1. To what extent is biomass production of a Caucasian alpine tundra plant community limited by soil nitrogen and/ or phosphorus? 2. Can the foliar N:P ratio predict the nutrient limitation pattern of alpine vascular plant communities?
Lichen-rich tundra on Mt. Malaya Khatipara in the NW Caucasus, Russia (43°27’N, 41°42’E; alt. 2800 m a.s.l.).
We conducted a 4–year fertilization experiment (N, P, N+P, lime additions and irrigation) on the alpine tundra in the northwestern Caucasus, Russia. We determined responses of biomass, tissue nutrient concentrations and nutrient pools of the above-ground component of the plant community.
Total plant community biomass did not respond to fertilization. However, lichen biomass strongly decreased in response to the N- and N+P treatments, whereas vascular plant biomass increased in response to the N- and even more to the N+P treatment, but not to P or lime addition or irrigation. P-concentrations in vascular plant species were very low, but their biomass production was not principally P-limited, suggesting adaptation to low soil P-availability. The N-limitation of vascular plant biomass production in the community, which in lowlands usually occurs at N:P ratios below 16, could not be predicted from the mean foliar N:P mass ratio in the control (N:P = 29).
This Caucasian alpine plant community is an example of N- and P-co-limitation of vascular plant biomass production, with N being the principal and P the secondary limiting nutrient.
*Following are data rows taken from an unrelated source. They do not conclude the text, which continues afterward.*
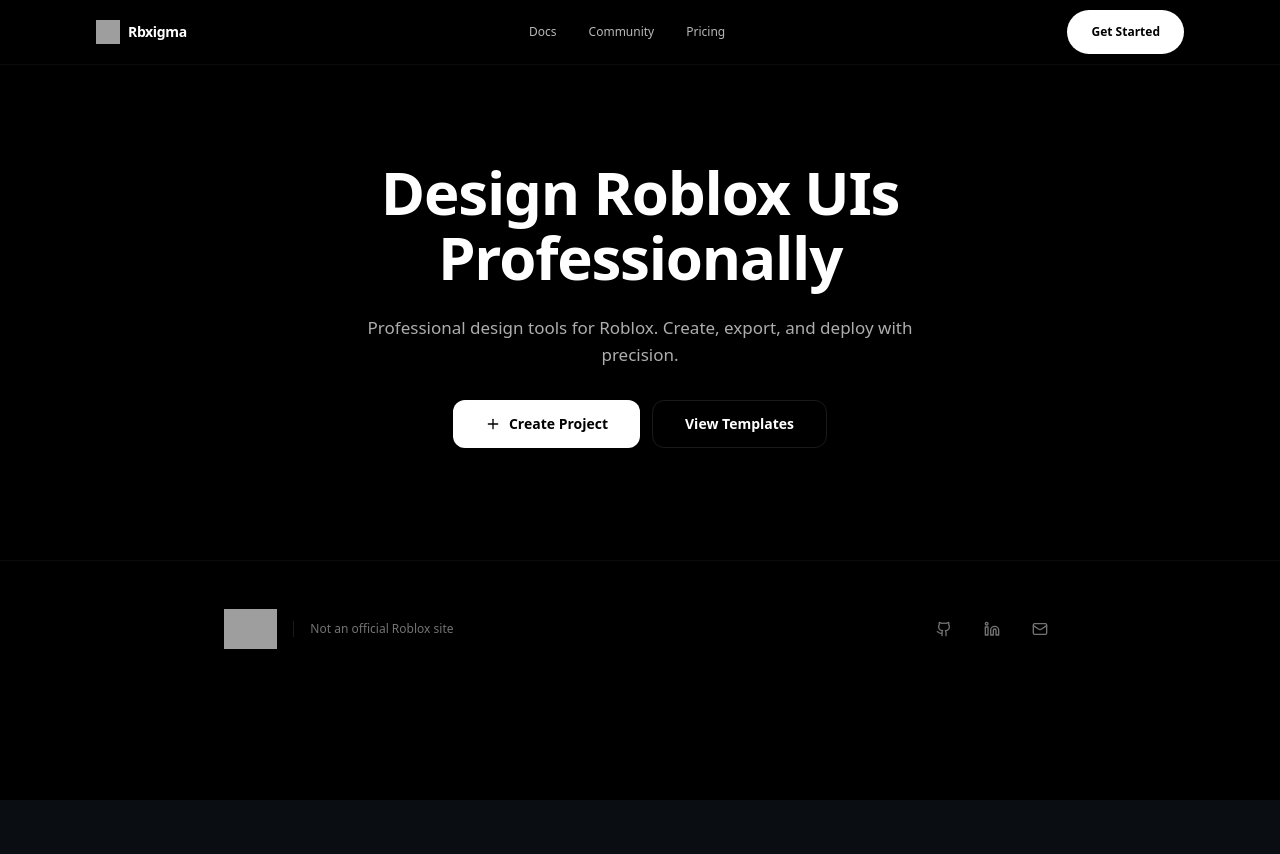
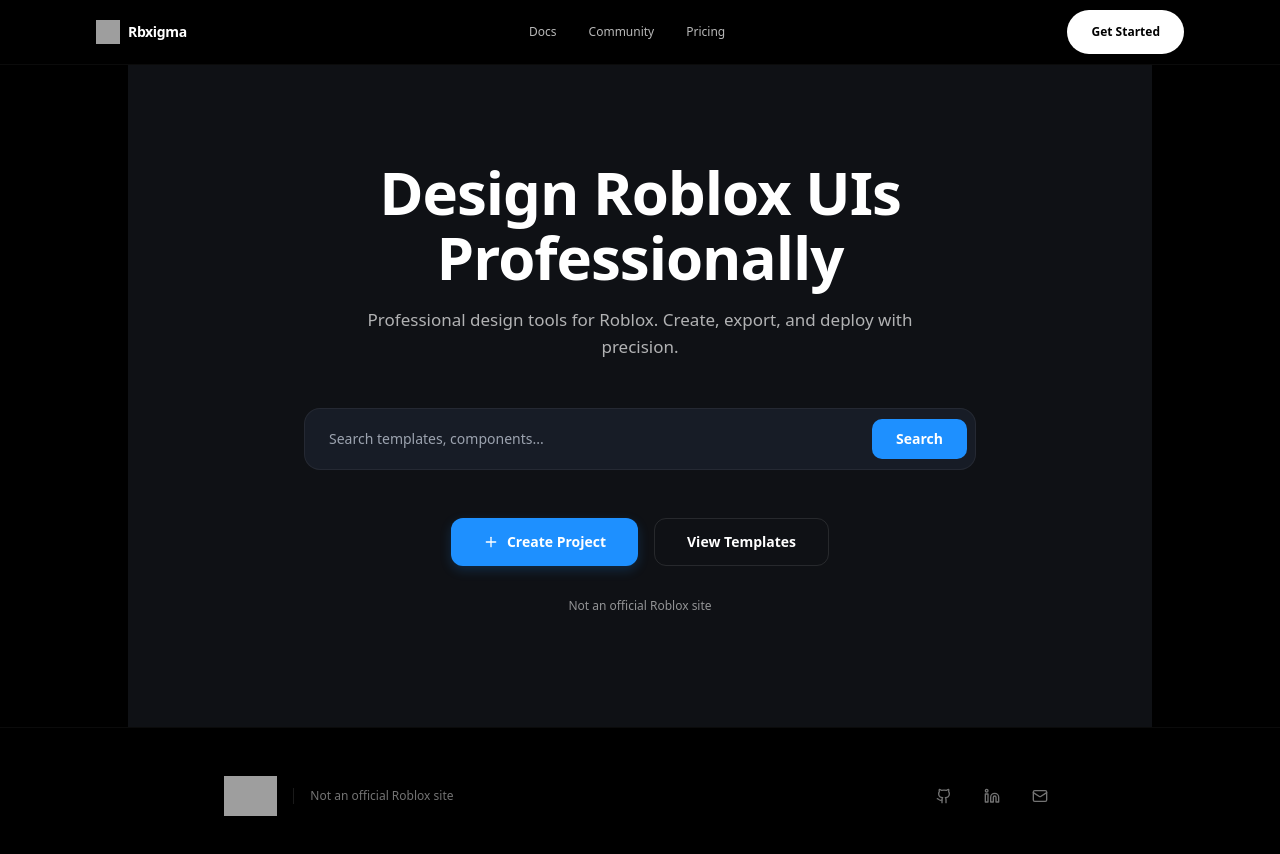
Before and after one commit to Robux-genefrddddd/rxdsddz, a React (Vite) app: page / in a window 1280 px wide. Shown: the top 854 px of the page. Before the commit the page ends 800 px from the top, so only its background shows below. Built offline with nearby package versions, Linux system fonts and the light colour scheme; grey boxes are pictures that could not be loaded.

Commit message:
Refactor hero - add gradient background, search block, blue accent buttons, move footer
cgen-70d2d726f4d94da88dcc7c9d97cf857c

```diff
--- a/client/pages/Index.tsx
+++ b/client/pages/Index.tsx
@@ -60,19 +60,31 @@ export default function Index() {
       </nav>
 
       {/* Main Content */}
-      <main className="pt-12">
+      <main className="pt-12 relative">
+        {/* Background gradient overlay */}
+        <div
+          className="absolute top-0 left-1/2 -translate-x-1/2 w-full h-96 pointer-events-none"
+          style={{
+            background: 'radial-gradient(circle at center top, rgba(255,255,255,0.06) 0%, transparent 70%)',
+            zIndex: 0
+          }}
+        />
+
         {/* Hero Section */}
-        <section className="max-w-5xl mx-auto px-8 py-28 text-center">
-          {/* H1 - Reduced size and cleaner */}
+        <section
+          className="max-w-5xl mx-auto px-8 py-28 text-center relative z-10"
+          style={{ backgroundColor: '#0F1115' }}
+        >
+          {/* H1 - Adjusted */}
           <h1
-            className="font-bold leading-tight tracking-tight mb-6"
+            className="font-bold leading-tight tracking-tight mb-4"
             style={{
               fontSize: '60px',
               fontWeight: 800,
               lineHeight: 1.08,
-              letterSpacing: '-0.02em',
+              letterSpacing: '-1px',
               maxWidth: '950px',
-              margin: '0 auto 24px'
+              margin: '0 auto 16px'
             }}
           >
             Design Roblox UIs
@@ -82,24 +94,55 @@ export default function Index() {
 
           {/* Subtitle - SaaS pro style */}
           <p
-            className="mb-8"
+            className="mb-12"
             style={{
               fontSize: '17px',
               color: 'rgba(255,255,255,0.68)',
               lineHeight: 1.6,
-              maxWidth: '600px',
-              margin: '0 auto 32px'
+              maxWidth: '620px',
+              margin: '0 auto 48px'
             }}
           >
             Professional design tools for Roblox. Create, export, and deploy with precision.
           </p>
 
+          {/* Search + CTA Block */}
+          <div
+            className="flex items-center gap-3 max-w-2xl mx-auto mb-12 p-2 rounded-2xl"
+            style={{
+              backgroundColor: '#171C26',
+              border: '1px solid rgba(255,255,255,0.06)'
+            }}
+          >
+            <input
+              type="text"
+              placeholder="Search templates, components..."
+              className="flex-1 bg-transparent text-sm text-white placeholder-opacity-50 px-4 py-3 outline-none"
+              style={{ color: 'rgba(255,255,255,0.68)' }}
+            />
+            <button
+              className="px-6 font-semibold text-sm text-white hover:opacity-90 transition-opacity flex-shrink-0"
+              style={{
+                height: '40px',
+                backgroundColor: '#1E90FF',
+                borderRadius: '10px'
+              }}
+            >
+              Search
+            </button>
+          </div>
+
           {/* CTA Buttons */}
-          <div className="flex flex-col sm:flex-row items-center justify-center gap-3">
+          <div className="flex flex-col sm:flex-row items-center justify-center gap-4">
             <Link
               to="/editor"
-              className="flex items-center justify-center gap-2 px-8 font-semibold text-sm text-black bg-white hover:bg-neutral-100 transition-colors"
-              style={{ height: '48px', borderRadius: '12px' }}
+              className="flex items-center justify-center gap-2 px-8 font-semibold text-sm text-white hover:opacity-90 transition-opacity"
+              style={{
+                height: '48px',
+                backgroundColor: '#1E90FF',
+                borderRadius: '12px',
+                boxShadow: '0 4px 12px rgba(30, 144, 255, 0.2)'
+              }}
             >
               <Plus className="w-4 h-4" />
               Create Project
@@ -117,8 +160,19 @@ export default function Index() {
               View Templates
             </button>
           </div>
+
+          {/* Disclaimer note */}
+          <p
+            className="mt-8 text-center"
+            style={{
+              fontSize: '12px',
+              color: 'rgba(255,255,255,0.55)',
+              lineHeight: 1.4
+            }}
+          >
+            Not an official Roblox site
+          </p>
         </section>
-
 
       </main>
 
```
Critical N:P ratios as determined for lowland communities are not applicable here.